As a last step, we have to connect the plugins with each other. Clicking a plugin’s port reveals an arrow, which can be linked to the port of another plugin. A click on an existing connection can be used to modify or delete the link.
The result of the created and configured example is a KAX (Kieker Analysis XML configuration) file, which can also be used by Kieker’s analysis API and the provided tools to execute the analysis network.
Assembling a Cockpit View
A view on the cockpit editor is shown in the following figure. Similar to the project overview page, we can create, copy, and delete named cockpit views. Cockpit views are filled with displays. They represent the interfaces between plugins and the web application in order to provide visualizations.
For this example we create two views, Memory View and CPU View. Once selected, it is possible to add the available displays from the filters with a click and to arrange them in a two-columned grid layout.
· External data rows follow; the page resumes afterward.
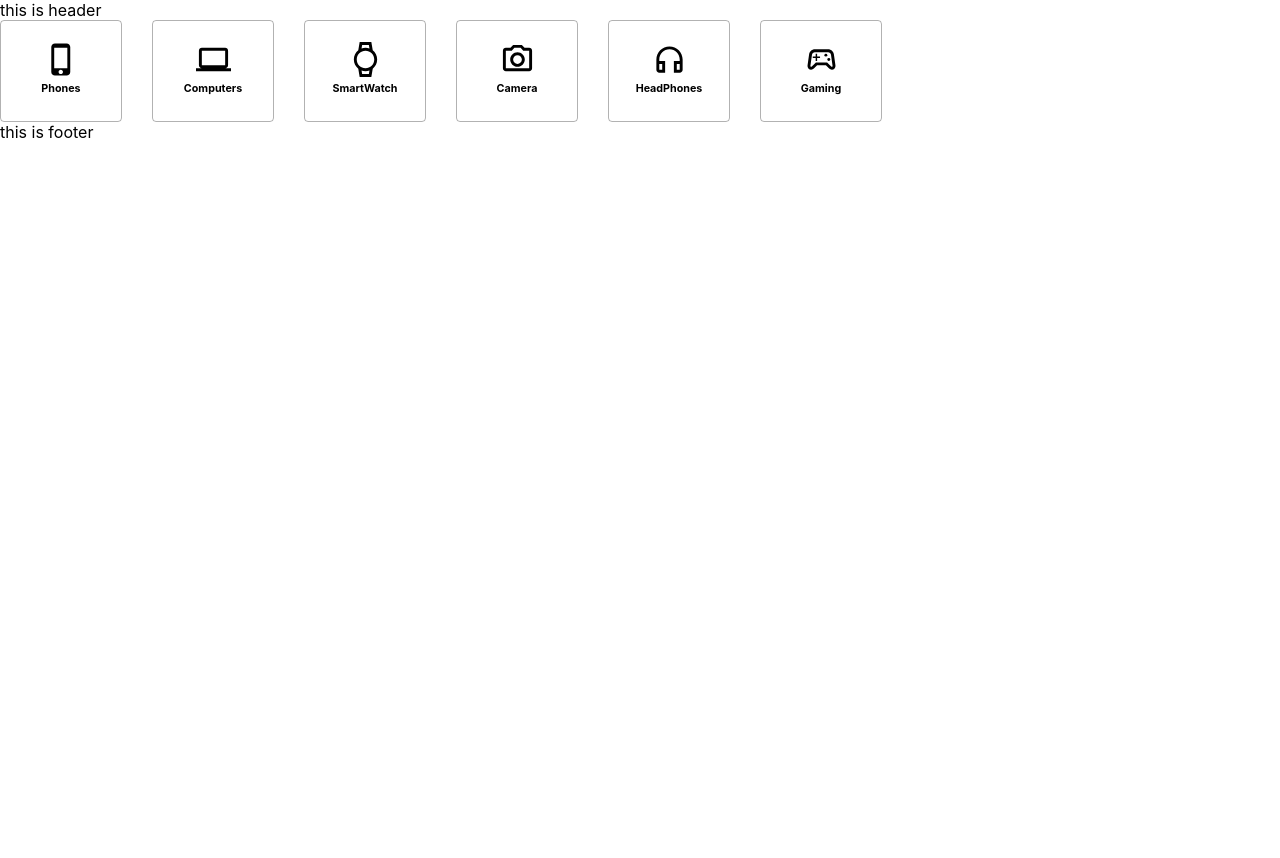
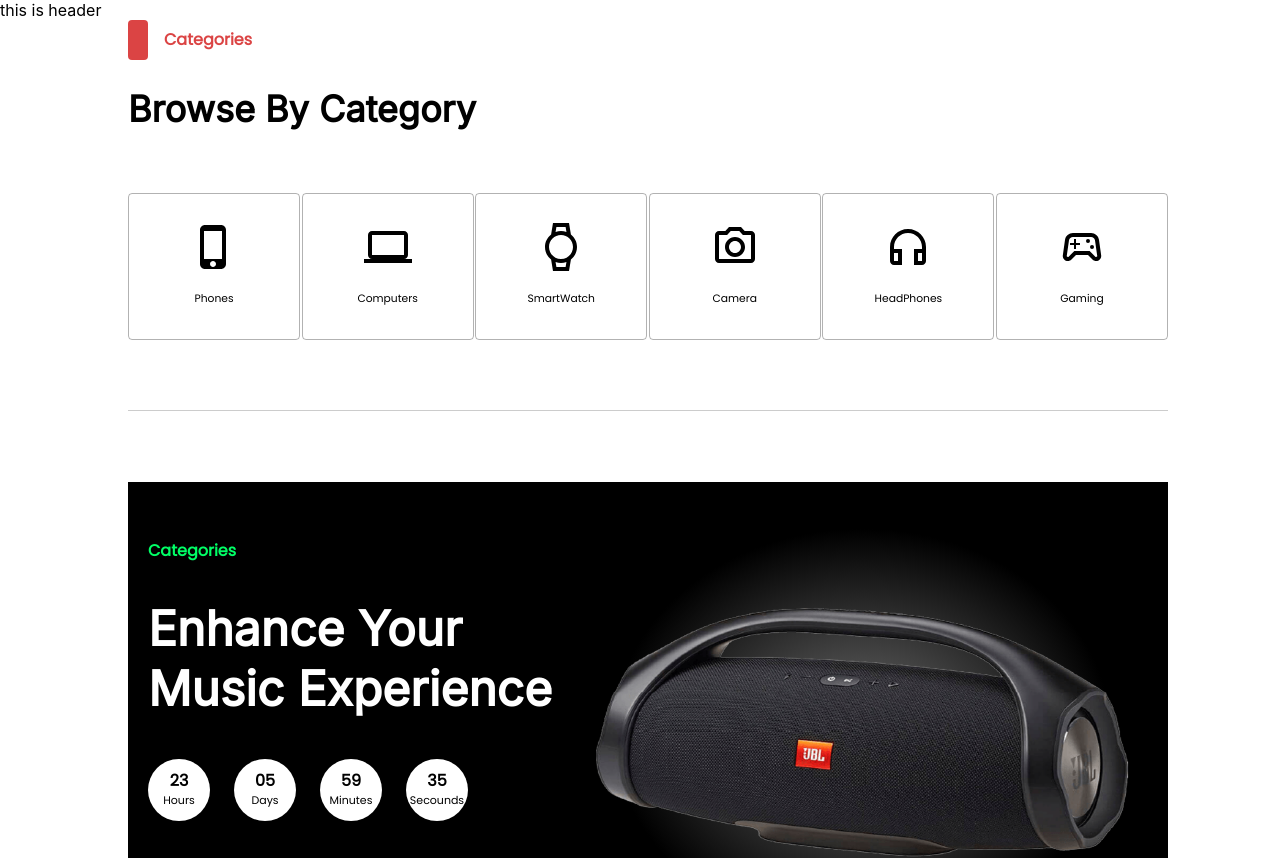
Before and after one commit to Momen-Odeh/E-commerce-GSG2023, a React (Create React App) app: page / in a window 1280 px wide. Shown: the top 858 px of the page. Before the commit the page ends 800 px from the top, so only its background shows below. Built offline with nearby package versions, Linux system fonts and the light colour scheme; a web font is replaced by a local one.

Commit message:
put MomenOdeh work (category sectionn) on HomePage

```diff
--- a/src/Components/CategoryItem/index.css
+++ b/src/Components/CategoryItem/index.css
@@ -6,15 +6,17 @@
     justify-content: center;
     align-items: center;
     flex-direction: column;
-    width: 120px;
-    height: 100px;
+    width: 170px;
+    height: 145px;
 }
 
 .categoryItem h6{
     padding: 0;
     margin: 0;
+    margin-top: 16px;
     line-height: 24px;
-    font-weight: 700;
+    font-weight: 400;
+    font-family: 'Poppins', sans-serif;
 
 }
 
--- a/src/Components/CategoryItem/index.js
+++ b/src/Components/CategoryItem/index.js
@@ -4,7 +4,7 @@ function CategoryItem ({icon,label}) {
     const Icon = icon
   return (
     <div className='categoryItem'>
-        <Icon className='iconCategory' fontSize="large"/>
+        <Icon className='iconCategory' sx={{fontSize:'48px'}}/>
         <h6>{label}</h6>
     </div>
   )
--- a/src/Components/CategoryList/index.css
+++ b/src/Components/CategoryList/index.css
@@ -1,4 +1,9 @@
 .CategoryList{
     display: flex;
-    column-gap: 30px;
+    justify-content: space-between;
 }
+
+.Category{
+    width: 81.25%;
+    margin: 0 10%;
+}
--- a/src/Components/CategoryList/index.js
+++ b/src/Components/CategoryList/index.js
@@ -8,6 +8,8 @@ import WatchOutlinedIcon from '@mui/icons-material/WatchOutlined';
 import CameraAltOutlinedIcon from '@mui/icons-material/CameraAltOutlined';
 import HeadphonesOutlinedIcon from '@mui/icons-material/HeadphonesOutlined';
 import SportsEsportsOutlinedIcon from '@mui/icons-material/SportsEsportsOutlined';
+import MainSectionTitle from '../MainSectionTitle'
+import SectionTitle from '../SectionTitle'
 
 
 
@@ -22,10 +24,14 @@ let Categorys = [
     ]
 function CategoryList() {
   return (
-    <div className='CategoryList'>
+    <div className='Category'>
+      <SectionTitle secTitle="Categories"/>
+      <MainSectionTitle label='Browse By Category'/>
+      <div className='CategoryList'>
         {Categorys.map((item,index) => <CategoryItem icon={item.Icon} label={item.Label} key={index}/>)}
+      </div>
+    </div>
 
-    </div>
   )
 }
 
--- /dev/null
+++ b/src/Components/HR/index.css
@@ -0,0 +1,15 @@
+.HR hr{
+    width: 100%;
+    padding: 0;
+    margin: 0;
+    display: block;
+    height: 0.5px;
+    border: 0;
+    border-top: 1px solid #ccc;
+
+}
+
+.HR{
+    width: 81.25%;
+    margin: 70px 10%;
+}
--- /dev/null
+++ b/src/Components/HR/index.js
@@ -0,0 +1,11 @@
+import React from 'react'
+import './index.css'
+function HR() {
+  return (
+    <div className='HR'>
+        <hr/>
+    </div>
+  )
+}
+
+export default HR
--- a/src/Components/HomePage/index.js
+++ b/src/Components/HomePage/index.js
@@ -1,10 +1,14 @@
 import React from 'react'
 import CategoryList from '../CategoryList'
+import MusicExperience from '../MusicExperience'
+import HR from '../HR'
 
 function HomePage() {
   return (
     <div className='HomePage'>
         <CategoryList/>
+        <HR/>
+        <MusicExperience/>
     </div>
   )
 }
--- a/src/Components/MainSectionTitle/index.css
+++ b/src/Components/MainSectionTitle/index.css
@@ -5,4 +5,5 @@
     font-weight: 600;
     font-size: 36px;
     line-height: 48px;
+    margin-bottom: 60px;
 }
--- a/src/Components/MusicExperience/index.css
+++ b/src/Components/MusicExperience/index.css
@@ -1,6 +1,7 @@
 .MusicExperience{
-    width: 1170px;
+    width: 81.25%;
     height: 500px;
     background-color: black;
     display: flex;
+    margin: 0 10%;
 }
--- a/src/Components/SectionTitle/index.css
+++ b/src/Components/SectionTitle/index.css
@@ -1,6 +1,7 @@
 .SectionTitle{
     display: flex;
     align-items: center;
+    margin-bottom: 25px;
 }
 .SectionTitle p {
     padding: 0;
```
For the view on the Memory/Swap utilization, we add four displays: one line chart and two pie charts showing the memory and swap utilization, and one rudimentary text display for the analysis throughput. For the view on the CPU utilization, we use two displays: one line chart and a meter gauge.
Controlling the Analysis
The analysis network control is shown in the following figure. On this page, the analysis can be initialized, started, and stopped. It shows the current state (e.g., running or terminated) of the network and presents the corresponding log of the underlying analysis controller. This allows to show, for example, exception stack traces from errors within the analysis controller, which occurred during the initialization. It is planned that this page will contain additional information or controls in later versions of the web application.
In the context of our example, we simply use this page to initialize and start the analysis network. Note that it is not possible to instantiate multiple instances of the same analysis project at the same time.
Observing a Running Analysis
The cockpit page presents the available views and, once one of the cockpit views has been selected, shows the corresponding visualizations. The four added displays of the Memory/Swap utilization display filter can be seen in the center of the page.
The chart displays can also be configured during runtime by each user. For example, the line chart can be configured to hide some of the shown series or to stack them.
The web application distinguishes three types of users: guests, users, and administrators. Each type of user has different authorizations. This allows, for example, to give a guest access to the cockpits, without the possibility for him to control the running analyses. Guests can view the available analysis projects, the analysis networks, and they can access the cockpit views to observe an analysis. In addition to this, users can create, modify, and control the analysis projects at will. Finally, administrators, can furthermore manage the users within the web application.
The user management page lists all available users and can be used to create new users or edit the existing ones.
Features and Future
The WebGUI is a graphical tool to comfortably assemble and configure Kieker analysis networks. It can be used to prepare cockpit views and visualize the live results of running analyses. As it is a web application, it can easily be used by multiple users and can be set up for remote access.
Although the web application is still in development, it already provides a number of features and potentials. Furthermore, the development cycle is synchronized with the development of Kieker. The WebGUI is therefore included in the Kieker releases and available here.
Future development of the WebGUI comprises usability, performance, stability and a user manual as well. As the current display API within Kieker is experimental, we will perform further research in this direction as well. We will provide additional visualization types and add new displays to existing analysis components.